We found a café with tree-shaded outdoor seating and had delicious panini sandwiches (one with caramelized onions and local goat cheese and another with  chicken and cheese) and pints before starting the second half of the day's adventure.

Monday, September 21, 2015

Ireland, Day 1: Into the Gaeltacht.
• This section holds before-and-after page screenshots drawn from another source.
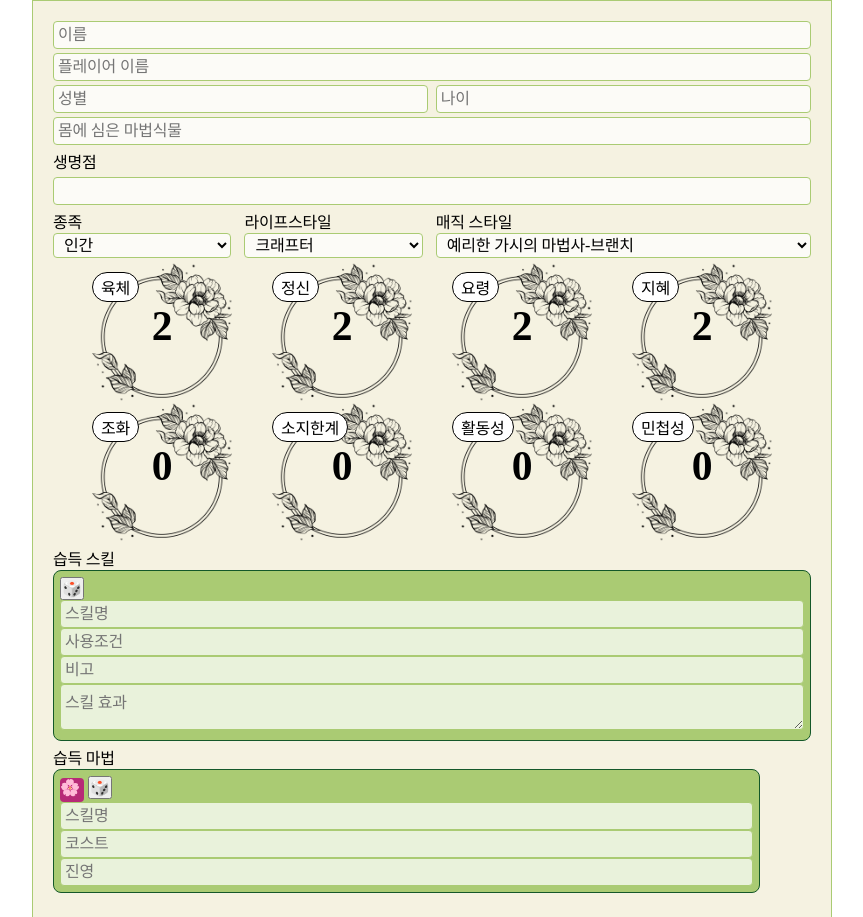
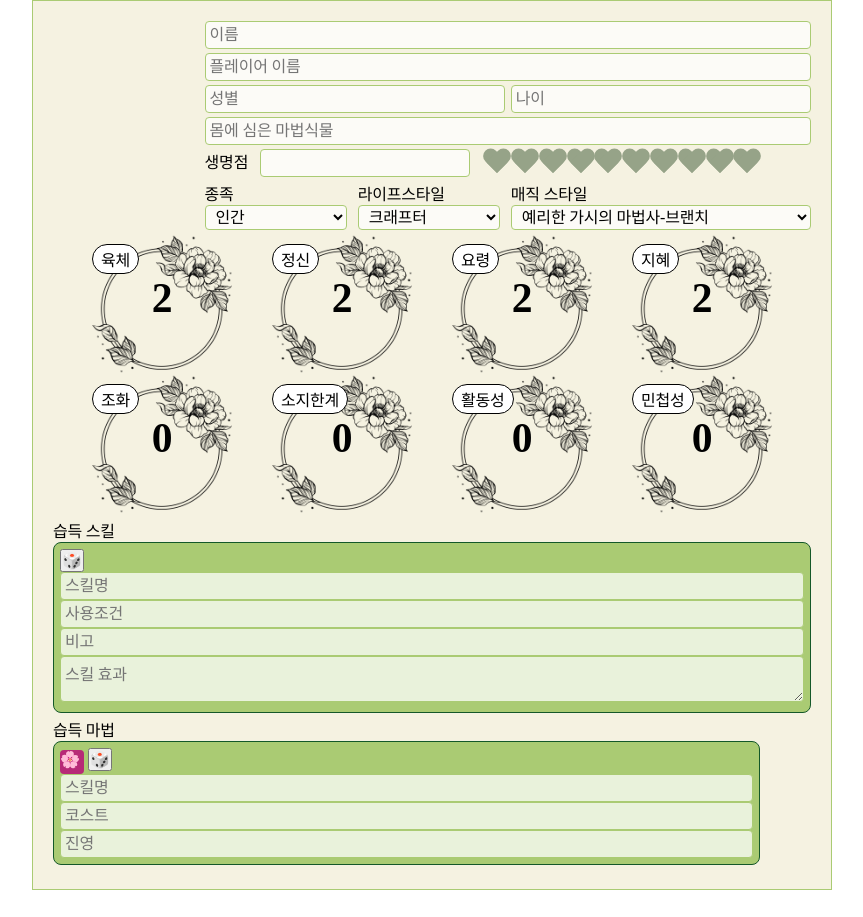
Before and after one commit to bundasse/roll20Sheets, a plain HTML site: page floria/flower.html in a window 1280 px wide. Shown: the top 917 px of the page, without its empty margins (208-1071 px from the left). Drawn offline with Linux system fonts and the light colour scheme.

Commit message:
hp 표시 바 CSS 수정... 근데 디자인 별로 마음에 안들어서 고민됨

```diff
--- a/floria/flower.css
+++ b/floria/flower.css
@@ -72,6 +72,7 @@
   }
 
   .container_profile{
+    margin-left: 20%;
     display: flex;
     flex-direction: column;
     gap:4px;
@@ -99,6 +100,44 @@
     border-radius: 4px;
     outline: none;
   }
+  .container_profile .container_hp{
+    display: flex;
+    gap:12px;
+  }
+  .hp_bar{
+    margin-right: 8px;
+  }
+  .hp_check_box{
+    display: none;
+  }
+  .hp_check_box+label {
+    position: relative;
+    width: 30px;
+    height: 27px;
+    background: none !important;
+  }
+.hp_check_box+label:before,
+.hp_check_box+label:after {
+    position: absolute;
+    content: "";
+    left: 15px;
+    top: 0;
+    width: 15px;
+    height: 24px;
+    background: #96a388;
+    border-radius: 15px 15px 0 0;
+    transform: rotate(-45deg);
+    transform-origin: 0 100%;
+  }
+.hp_check_box+label:after {
+    left: 0;
+    transform: rotate(45deg);
+    transform-origin: 100% 100%;
+  }
+  .hp_check_box:checked+label:before,
+  .hp_check_box:checked+label:after {
+      background: #ff838c;
+    }
 
   .container_status{
     width:95%;
--- a/floria/flower.html
+++ b/floria/flower.html
@@ -22,7 +22,36 @@
           </div>
         </div>
         <input type="text" placeholder="몸에 심은 마법식물">
-        생명점 <input type="number" name="" id="">
+        <div class="container_hp">
+          <p>
+            생명점
+          </p>
+           <input type="number">
+           <div>
+            <div class="hp_bar">
+              <input type="checkbox" class="hp_check_box" id="hp_checkbox_01">
+              <label for="hp_checkbox_01"></label>
+              <input type="checkbox" class="hp_check_box" id="hp_checkbox_02">
+              <label for="hp_checkbox_02"></label>
+              <input type="checkbox" class="hp_check_box" id="hp_checkbox_03">
+              <label for="hp_checkbox_03"></label>
+              <input type="checkbox" class="hp_check_box" id="hp_checkbox_04">
+              <label for="hp_checkbox_04"></label>
+              <input type="checkbox" class="hp_check_box" id="hp_checkbox_05">
+              <label for="hp_checkbox_05"></label>
+              <input type="checkbox" class="hp_check_box" id="hp_checkbox_06">
+              <label for="hp_checkbox_06"></label>
+              <input type="checkbox" class="hp_check_box" id="hp_checkbox_07">
+              <label for="hp_checkbox_07"></label>
+              <input type="checkbox" class="hp_check_box" id="hp_checkbox_08">
+              <label for="hp_checkbox_08"></label>
+              <input type="checkbox" class="hp_check_box" id="hp_checkbox_09">
+              <label for="hp_checkbox_09"></label>
+              <input type="checkbox" class="hp_check_box" id="hp_checkbox_10">
+              <label for="hp_checkbox_10"></label>
+            </div>
+           </div>
+        </div>
         <div class="row">
           <div class="col4">
             <label for="attr_species">종족</label>
```
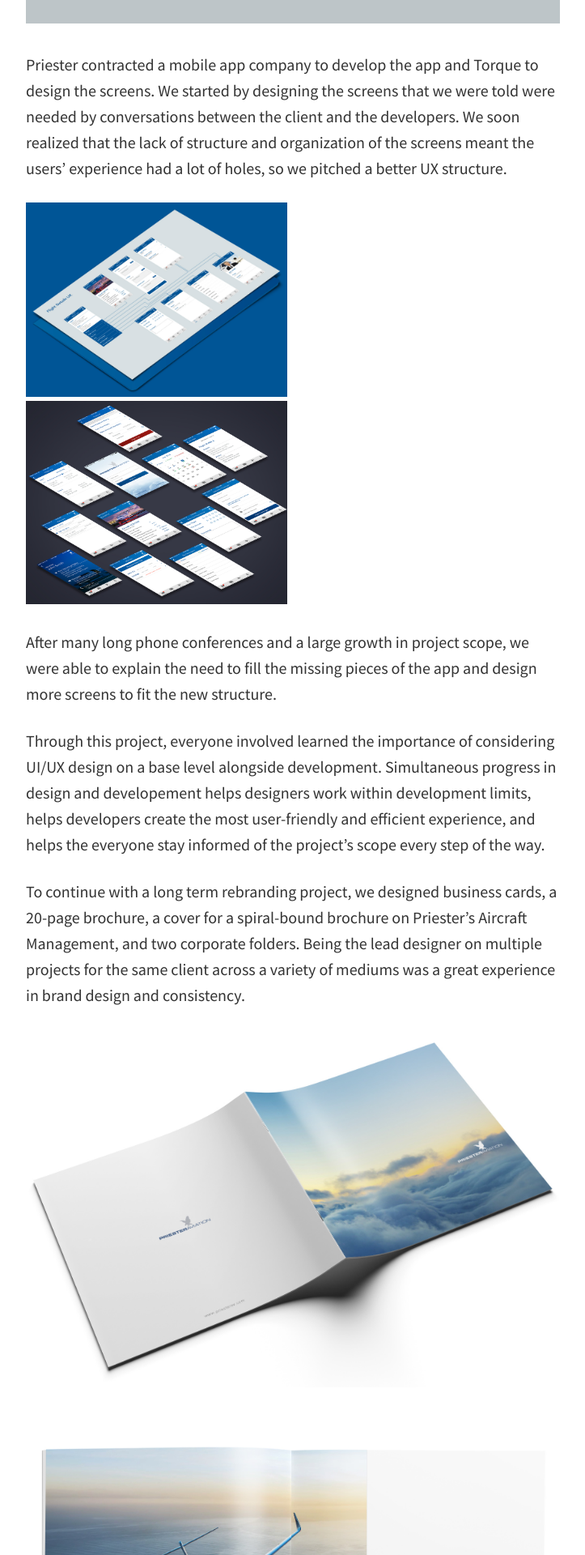
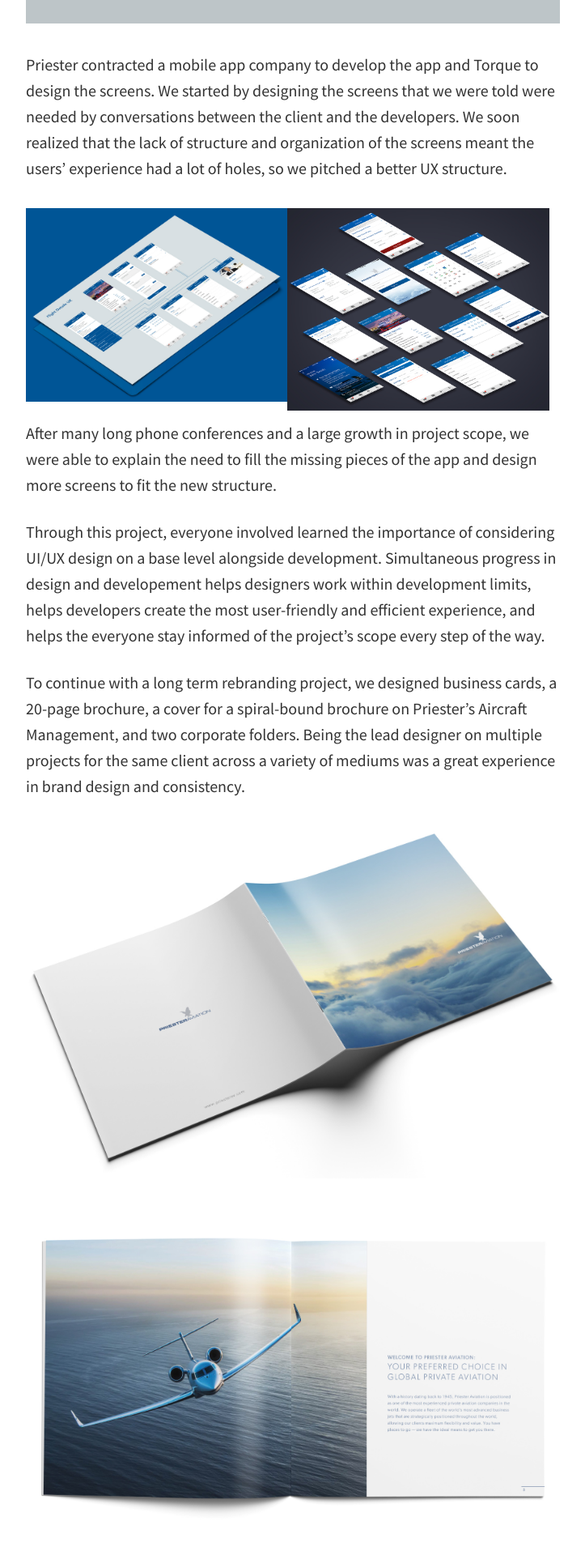
Before and after one commit to lenamasek/lenamasek.github.io, a Jekyll site: the page built from _posts/2014-01-28-priester-aviation.markdown, in a window 1280 px wide. Shown: the part 1847-3767 px from the top of the page at 81% size, without its empty margins (278-1001 px from the left). Built offline with Jekyll 4.4.1, drawn with Linux system fonts in a browser that asks for light colours.

Commit message:
adding col

```diff
--- a/_posts/2014-01-28-priester-aviation.markdown
+++ b/_posts/2014-01-28-priester-aviation.markdown
@@ -12,7 +12,7 @@
 
 Priester contracted a mobile app company to develop the app and Torque to design the screens. We started by designing the screens that we were told were needed by conversations between the client and the developers. We soon realized that the lack of structure and organization of the screens meant the users' experience had a lot of holes, so we pitched a better UX structure.
 
-<section><div class="span_3_of_6"><img src="{{ site.baseurl }}/assets/img/pa-5-screens.jpg"></div><div class="span_3_of_6 last"><img src="{{ site.baseurl }}/assets/img/pa-4.jpg"></div></section>
+<section><div class="col span_3_of_6"><img src="{{ site.baseurl }}/assets/img/pa-5-screens.jpg"></div><div class="col span_3_of_6 last"><img src="{{ site.baseurl }}/assets/img/pa-4.jpg"></div></section>
 
 After many long phone conferences and a large growth in project scope, we were able to explain the need to fill the missing pieces of the app and design more screens to fit the new structure.
 
```
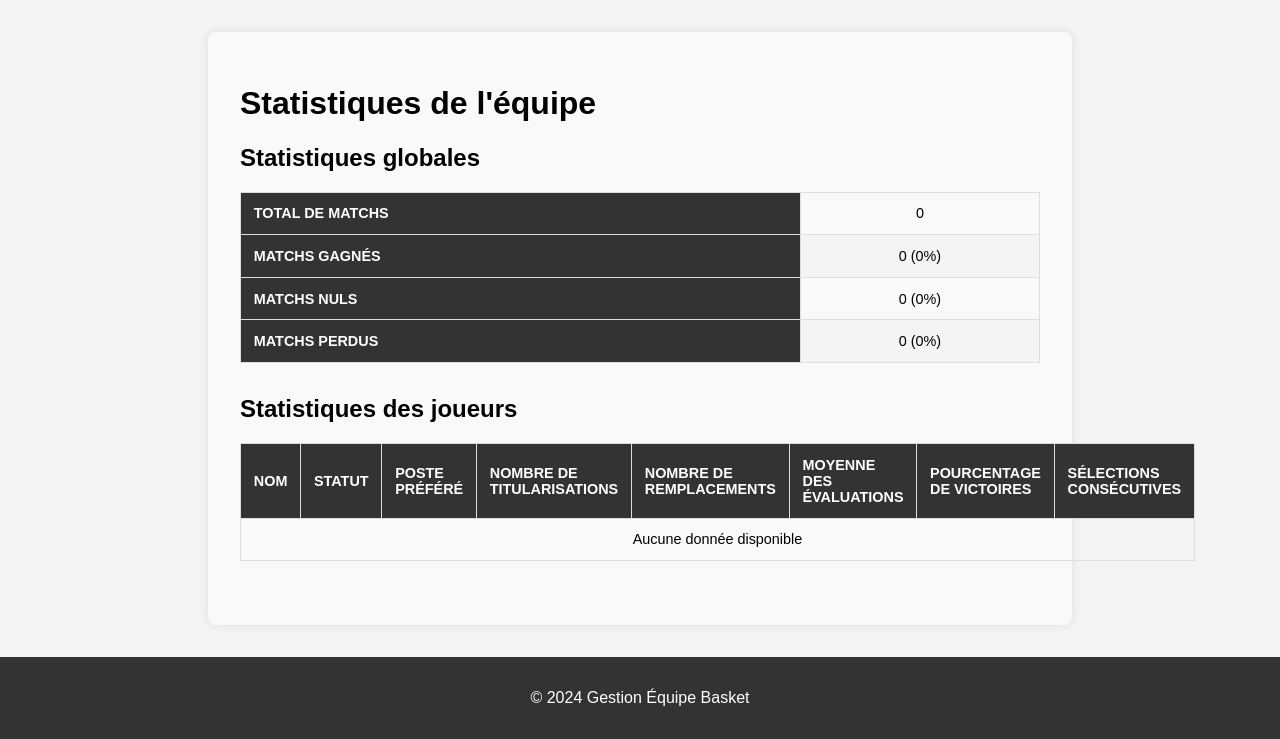
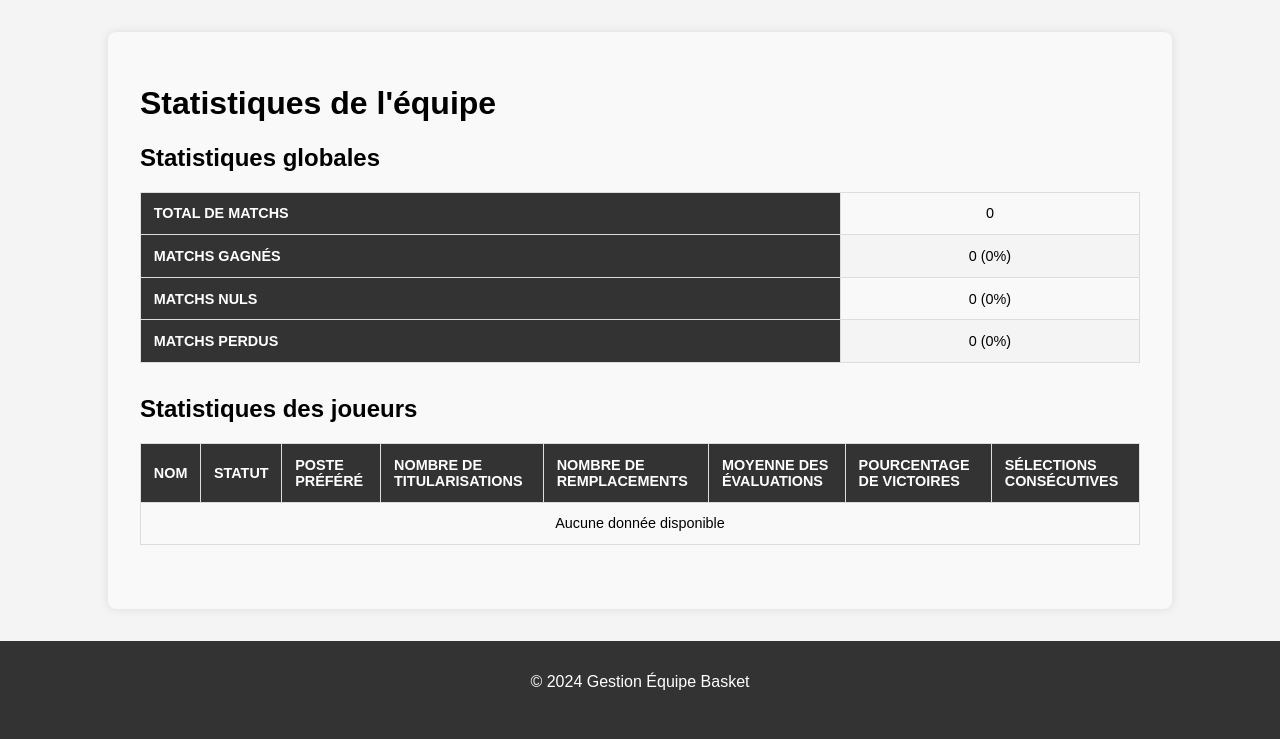
Before and after one commit to amine-m47/projet_gestion_equipe_basket, a PHP site: page /index.php in a window 1280 px wide. Shown: the part 130-869 px from the top of the page. After the commit the page ends 820 px from the top, so only its background shows below. Run offline with PHP 8.4, Linux system fonts and the light colour scheme; data that the repository does not hold is empty.

Commit message:
Page statistique OK

```diff
--- a/views/stats/index.php
+++ b/views/stats/index.php
@@ -14,6 +14,19 @@ $controller->index();
         //var_dump($statsJoueurs);
 
 ?>
+
+<style>
+main {
+    padding: 2rem;
+    background: #f9f9f9;
+    margin: 2rem auto;
+    max-width: 1000px;
+    box-shadow: 0 0 10px rgba(0, 0, 0, 0.1);
+    border-radius: 8px
+}
+</style>
+
+
 
 <h1>Statistiques de l'équipe</h1>
 
```
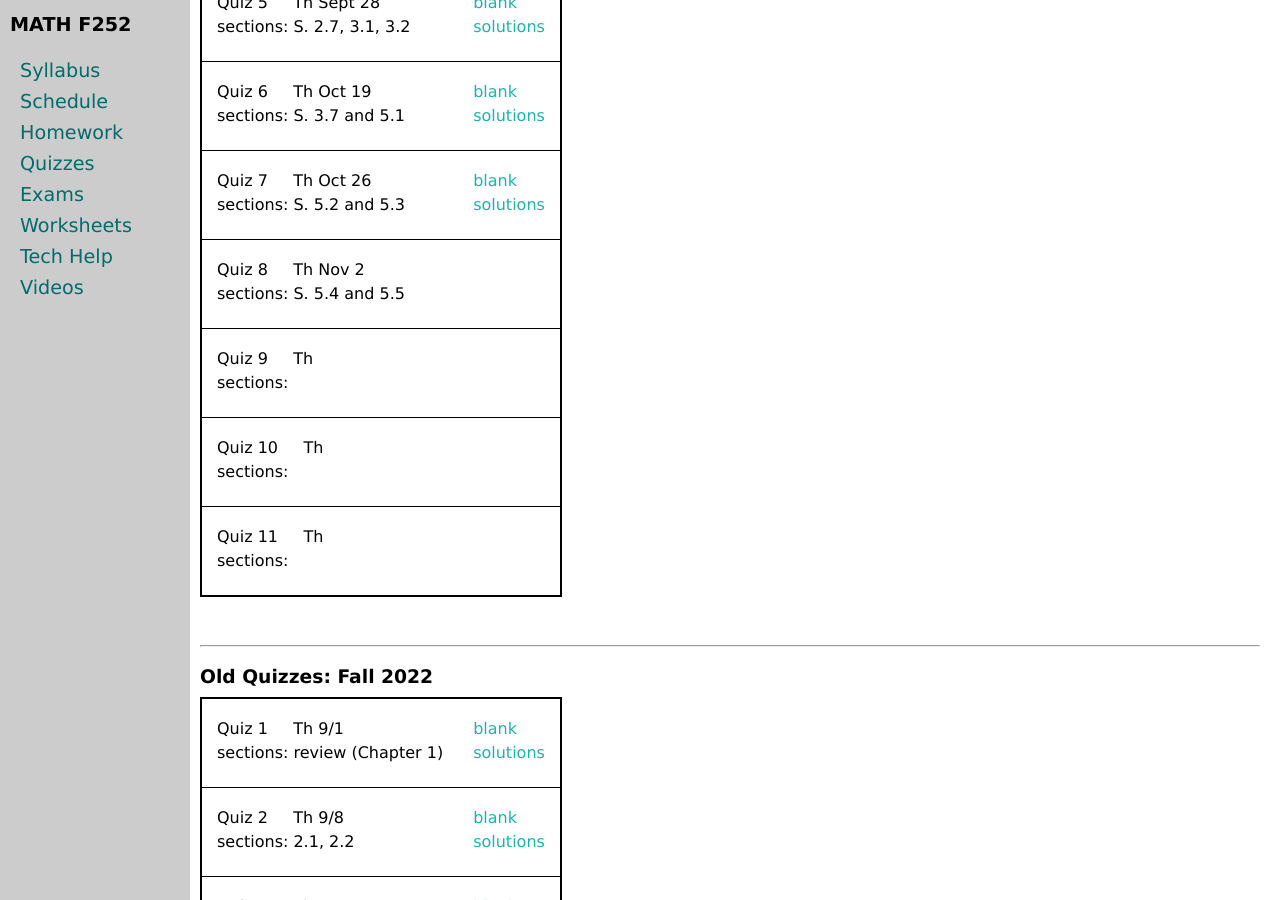
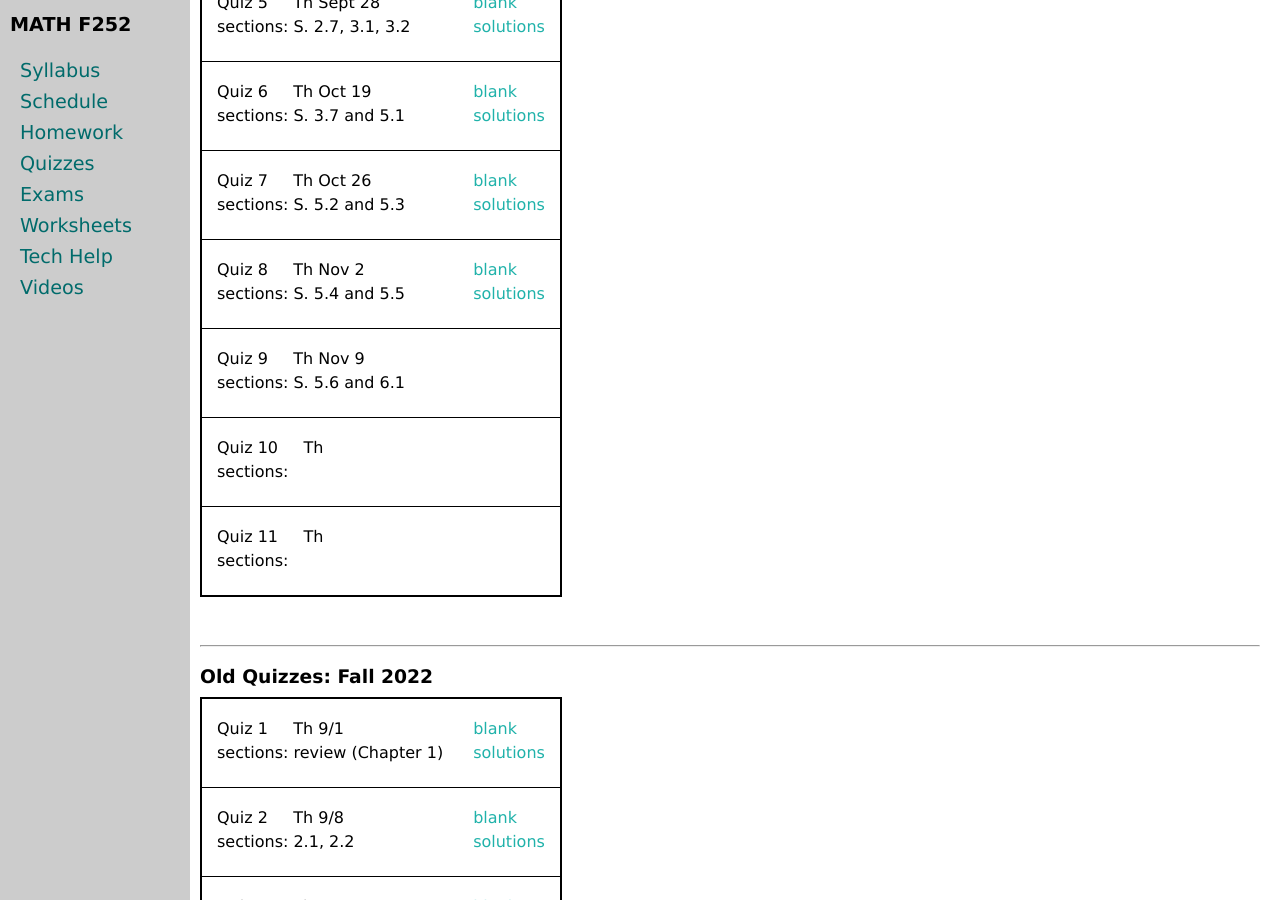
Before and after one commit to uaf-math/calc2, a Jekyll site: the page built from quizzes.md, in a window 1280 px wide and 900 px high, scrolled down 627 px. Built offline with Jekyll 4.4.1, drawn with Linux system fonts in a browser that asks for light colours.

Commit message:
Update quizzes.yml

```diff
--- a/_data/quizzes.yml
+++ b/_data/quizzes.yml
@@ -39,11 +39,11 @@ quizzes:
 - name: Quiz 8
   date: Nov 2
   sections: S. 5.4 and 5.5
-  blank:
-  solutions:
+  blank: M252-f23-q8.pdf
+  solutions: M252-f23-q8-s.pdf
 - name: Quiz 9
-  date:
-  sections:
+  date: Nov 9
+  sections: S. 5.6 and 6.1
   blank:
   solutions:
 - name: Quiz 10
```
We've been back for a week and still busy. As this blog functions in part as an online journal for me, I may bore you to tears with a day-by-day review of our trip. Here goes: With only 8 nights to spend, we decided to fly into Shannon Airport and concentrate our time in a small area of Ireland. In part because of the whole driving-on-the-wrong-side-of-the-road thing. Which is no small thing on the sometimes insanely narrow roadways. Incidentally, we'd never even heard of a Seat car. I had to look that up when we got home to discover it is a Spanish brand.
We decided we'd stop along the way in Newcastle West in County Limerick to walk along the River Arra.
We went to lunch at Dan Cronin's Bar. We had Smithwicks on draft (and yes, I knew how to pronounce it) with chicken and prawn quiche and curry. We would soon learn that in spite of being an island with a strong fishing industry, seafood is not big here. Most of what is caught is exported to France, where they understand the deliciousness of good seafood. Instead, meals lean heavily toward pigs, cows, and of course, sheep. None of which I eat.
On from there onto the Dingle Peninusula, County Kerry. Maura, the caretaker for the cottage we were renting, told us we'd pass her own place on our way through An Clochán. We'd see the sign that said "Brandon Bay Cottages," she said. It wasn't until our last day that we noticed the sign nearly covered by ivy. I actually took this photo our first day because I thought it was pretty - and even then I didn't see the sign!
But An Clochán was a metropolis compared to where we were staying. We continued up the mountain, through Bréanainn, and on up Brandon Mountain. Below us was Fermoyle Beach, which begins above Bréanainn and curves around to the other side of the bay.
We drove along roads which narrowed to one lane at times. As often as not, brush on the roadside was scraping my side of the car. All the way up to the very last house, the Stone Cottage.
It was a three-bedroom place, but we took the front bedroom.  Both for the double bed, and because of the view.
Like this view out one of the bedroom's windows at the foot of the bed. Nothing but rock-wall divided hillside, sheep and sea.
And the view from our kitchen, which made washing up dishes a pleasure. At times the sheep were just the other side of the wire, watching us watch them.
And this was the view from the living room window. It didn't rain, but was a little overcast, with the sun breaking through.
After we'd unpacked, we drove back to Clochán and picked up eggs, sugar, bread, cheese, coffee, and pastries. The woman running the store told us we could get a bottle of wine at one of the pubs in town.
We decided to start with O'Donnell's. It was just so cute, with its thatched roof and colorful boots leading to their entrance. It was dark and small inside, a very cozy atmosphere. Only a bar and a few small tables.
And we were ready for a beer. I had been told that fresh draft Guinness was so much better than the bottled stuff and I'd love it. Well, the truth is I liked it well enough, but didn't love it. I find it bland. Maybe it's because I've developed a taste for strongly hopped beers like IPAs. Still, I had it many times during the trip because I like having local food and drink.
That first night we had a fish and prawn pie, which was quite good. And chips, of course. Because apparently virtually every meal is accompanied by potatoes.
This sign on the wall of the pub just made me giggle.
Before we left, we bought a bottle of wine to take back to the cottage with us to drink with the fresh pastries from the market. I tell you, if I ate all the time the way I do when I'm traveling, I'd weigh 900 pounds. I pack away an unseemly amount of food on vacation.
And back for the night to our little cottage on the point. See it way off to the left all by itself? It was just that isolated and serene, and we were thrilled to be spending the next four days there.